  • You can also find packs called Heritage Packs, which are topical lesson guides.

    • Amber created these because she was often frustrated with trying to teach her children about things that only contained minimal information. These were the lesson plans she created with her own children when they studied topics for the year, and she’s now sharing them with other homeschoolers.You can find these Heritage Packs on her website along with which videos to use and which books to read and when to read them. 
  • In addition to her website and blog, you can also find Amber active on Instagram and Facebook as well as see her speaking at various conferences throughout the year.

    • She has spoken at about thirteen conferences this past season alone where she shares some of these ideas found in her book with other homeschool parents across the nation. 

She helps parents know how to articulate and pursue the concepts in her book because we are all in this homeschooling community together and in the world together.

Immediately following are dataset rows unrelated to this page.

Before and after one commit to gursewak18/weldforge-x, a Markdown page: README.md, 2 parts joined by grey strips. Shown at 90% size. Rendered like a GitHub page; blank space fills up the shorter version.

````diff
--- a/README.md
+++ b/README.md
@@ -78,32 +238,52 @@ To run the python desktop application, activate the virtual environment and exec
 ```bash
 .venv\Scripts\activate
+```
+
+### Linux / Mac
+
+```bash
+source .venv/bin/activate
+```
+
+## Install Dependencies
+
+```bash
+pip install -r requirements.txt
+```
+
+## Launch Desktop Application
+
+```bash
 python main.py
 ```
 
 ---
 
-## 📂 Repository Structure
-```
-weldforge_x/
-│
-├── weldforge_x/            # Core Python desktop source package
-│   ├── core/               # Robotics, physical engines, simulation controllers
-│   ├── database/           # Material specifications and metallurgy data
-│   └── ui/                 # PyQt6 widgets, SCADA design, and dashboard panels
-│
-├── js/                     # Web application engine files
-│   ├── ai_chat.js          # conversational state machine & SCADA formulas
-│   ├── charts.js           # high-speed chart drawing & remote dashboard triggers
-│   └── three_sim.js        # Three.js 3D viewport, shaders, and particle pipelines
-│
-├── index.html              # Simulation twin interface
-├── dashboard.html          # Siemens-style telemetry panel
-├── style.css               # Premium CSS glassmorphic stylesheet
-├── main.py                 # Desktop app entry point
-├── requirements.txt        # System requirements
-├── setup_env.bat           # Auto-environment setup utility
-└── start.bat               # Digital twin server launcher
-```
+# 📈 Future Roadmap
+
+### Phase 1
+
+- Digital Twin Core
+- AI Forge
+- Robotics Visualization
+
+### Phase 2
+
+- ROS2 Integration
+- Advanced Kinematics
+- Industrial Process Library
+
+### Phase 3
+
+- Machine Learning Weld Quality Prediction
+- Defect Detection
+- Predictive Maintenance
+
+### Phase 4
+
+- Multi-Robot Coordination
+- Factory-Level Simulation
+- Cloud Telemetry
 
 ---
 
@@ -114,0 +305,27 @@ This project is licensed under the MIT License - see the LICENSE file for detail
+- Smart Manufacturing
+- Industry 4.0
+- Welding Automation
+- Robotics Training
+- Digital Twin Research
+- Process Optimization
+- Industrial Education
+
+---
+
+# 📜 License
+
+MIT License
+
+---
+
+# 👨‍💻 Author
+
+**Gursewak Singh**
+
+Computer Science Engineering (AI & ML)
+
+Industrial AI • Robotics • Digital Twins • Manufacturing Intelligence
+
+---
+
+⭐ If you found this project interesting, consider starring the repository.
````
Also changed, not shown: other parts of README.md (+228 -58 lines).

Her wish is to have other parents open those windows and give their kids the mirrors for themselves, so they feel good and be accepted right at home, along with being accepted in the world outside. 

Join Vicki and Amber for a discussion full of wisdom and encouragement.

This episode was transcribed by our friend, Richie Soares from Homeschool and Humor.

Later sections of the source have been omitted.